The entries below must be reproduced exactly; their pictures are not part of the copy.
(DATA SECTION)
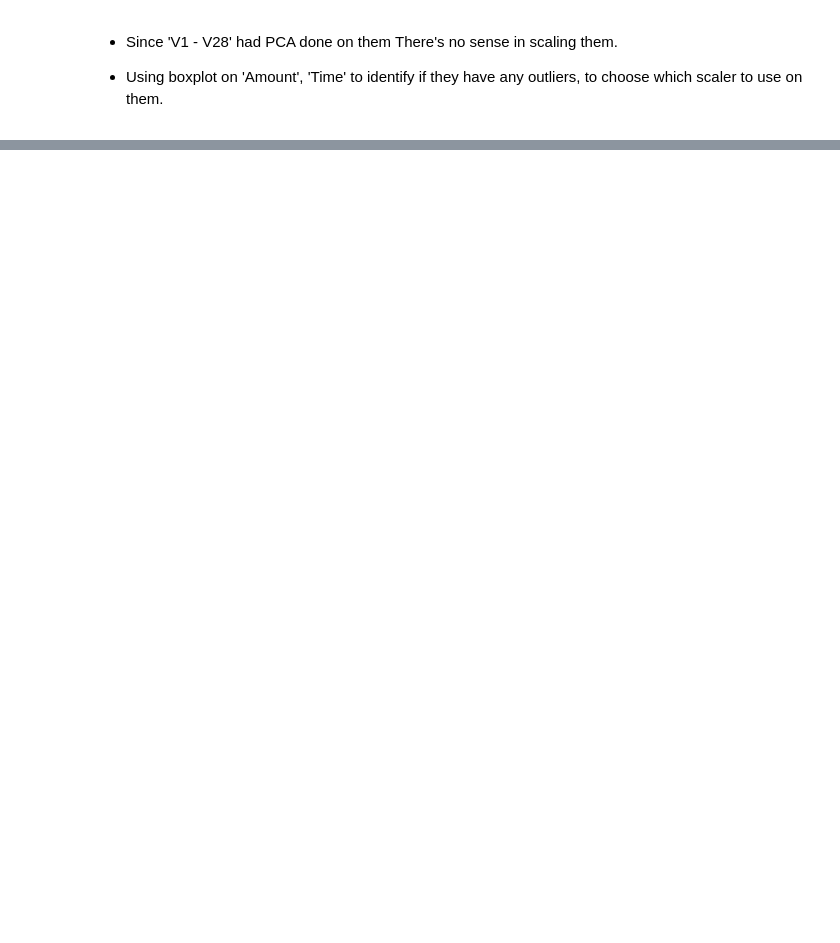
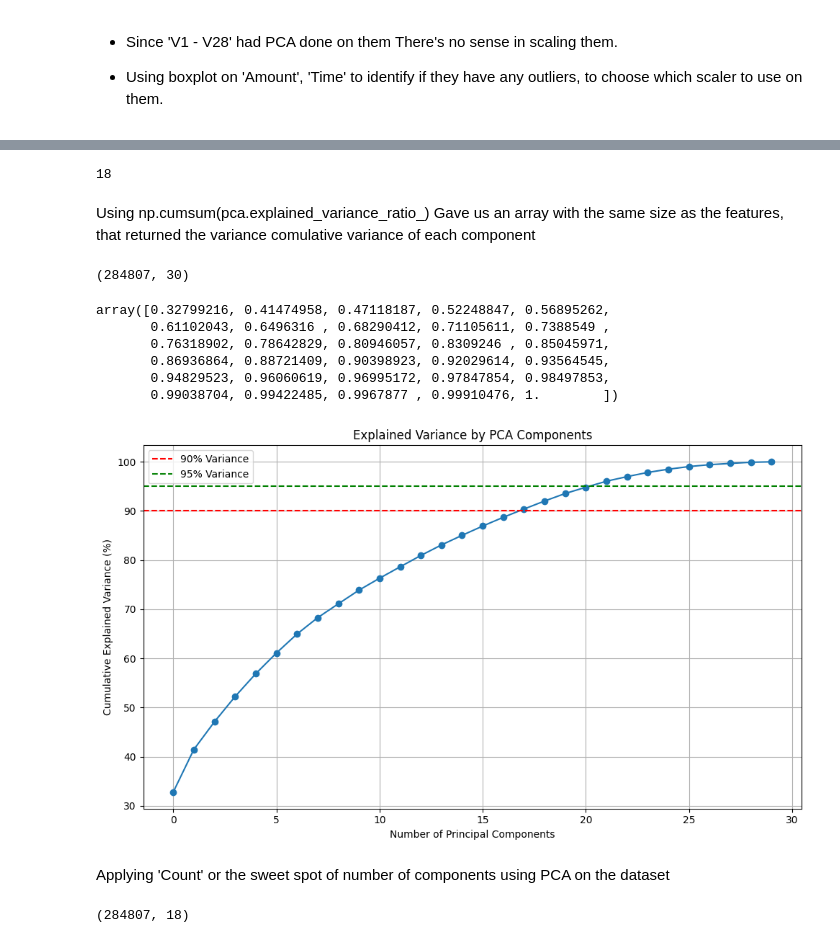
Before and after one commit to Bira0/GroupB, a Jupyter notebook: FinalProject.ipynb, the cells around one changed output, grey strips where cells are left out. Cells and saved outputs as stored; diff of their text form; code cells hidden in the pictures; blank space fills up the shorter version.

```diff
--- a/FinalProject.ipynb
+++ b/FinalProject.ipynb
@@ -210,0 +136,54 @@ np.int64(23)
+# %%
+from sklearn.decomposition import PCA
+pca = PCA().fit(X)
+sum_variance = np.cumsum(pca.explained_variance_ratio_)
+
+count = 1
+for i in sum_variance:
+  if i <= 0.90:
+    count += 1
+  else:
+    break
+
+print(count) #n_comp to use
+# %% [output]
+18
+# %% [markdown]
+Using np.cumsum(pca.explained_variance_ratio_)
+Gave us an array with the same size as the features, that returned the variance comulative variance of each component
+# %%
+X.shape
+# %% [output]
+(284807, 30)
+# %%
+sum_variance
+# %% [output]
+array([0.32799216, 0.41474958, 0.47118187, 0.52248847, 0.56895262,
+       0.61102043, 0.6496316 , 0.68290412, 0.71105611, 0.7388549 ,
+       0.76318902, 0.78642829, 0.80946057, 0.8309246 , 0.85045971,
+       0.86936864, 0.88721409, 0.90398923, 0.92029614, 0.93564545,
+       0.94829523, 0.96060619, 0.96995172, 0.97847854, 0.98497853,
+       0.99038704, 0.99422485, 0.9967877 , 0.99910476, 1.        ])
+# %%
+plt.figure(figsize=(10, 6))
+plt.plot((sum_variance)*100, marker='o')
+plt.axhline(y=90, color='r', linestyle='--', label='90% Variance')
+plt.axhline(y=95, color='g', linestyle='--', label='95% Variance')
+plt.xlabel('Number of Principal Components')
+plt.ylabel('Cumulative Explained Variance (%)')
+plt.title('Explained Variance by PCA Components')
+plt.grid(True)
+plt.legend()
+plt.tight_layout()
+plt.show()
+# %% [output]
+[figure, added]
+# %% [markdown]
+Applying 'Count' or the sweet spot of number of components using PCA on the dataset
+# %%
+pca_90 = PCA(n_components=count)
+X_pca = pca_90.fit_transform(X)
+
+X_pca.shape
+# %% [output]
+(284807, 18)
```
Also changed, not shown: parts of 34 cells of this notebook.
(End DATA SECTION)
● RESPONSE
Before and after one commit to Bira0/GroupB, a Jupyter notebook: FinalProject.ipynb, the cells around one changed output, grey strips where cells are left out. Cells and saved outputs as stored; diff of their text form; code cells hidden in the pictures; blank space fills up the shorter version.

```diff
--- a/FinalProject.ipynb
+++ b/FinalProject.ipynb
@@ -210,0 +136,54 @@ np.int64(23)
+# %%
+from sklearn.decomposition import PCA
+pca = PCA().fit(X)
+sum_variance = np.cumsum(pca.explained_variance_ratio_)
+
+count = 1
+for i in sum_variance:
+  if i <= 0.90:
+    count += 1
+  else:
+    break
+
+print(count) #n_comp to use
+# %% [output]
+18
+# %% [markdown]
+Using np.cumsum(pca.explained_variance_ratio_)
+Gave us an array with the same size as the features, that returned the variance comulative variance of each component
+# %%
+X.shape
+# %% [output]
+(284807, 30)
+# %%
+sum_variance
+# %% [output]
+array([0.32799216, 0.41474958, 0.47118187, 0.52248847, 0.56895262,
+       0.61102043, 0.6496316 , 0.68290412, 0.71105611, 0.7388549 ,
+       0.76318902, 0.78642829, 0.80946057, 0.8309246 , 0.85045971,
+       0.86936864, 0.88721409, 0.90398923, 0.92029614, 0.93564545,
+       0.94829523, 0.96060619, 0.96995172, 0.97847854, 0.98497853,
+       0.99038704, 0.99422485, 0.9967877 , 0.99910476, 1.        ])
+# %%
+plt.figure(figsize=(10, 6))
+plt.plot((sum_variance)*100, marker='o')
+plt.axhline(y=90, color='r', linestyle='--', label='90% Variance')
+plt.axhline(y=95, color='g', linestyle='--', label='95% Variance')
+plt.xlabel('Number of Principal Components')
+plt.ylabel('Cumulative Explained Variance (%)')
+plt.title('Explained Variance by PCA Components')
+plt.grid(True)
+plt.legend()
+plt.tight_layout()
+plt.show()
+# %% [output]
+[figure, added]
+# %% [markdown]
+Applying 'Count' or the sweet spot of number of components using PCA on the dataset
+# %%
+pca_90 = PCA(n_components=count)
+X_pca = pca_90.fit_transform(X)
+
+X_pca.shape
+# %% [output]
+(284807, 18)
```
Also changed, not shown: parts of 34 cells of this notebook.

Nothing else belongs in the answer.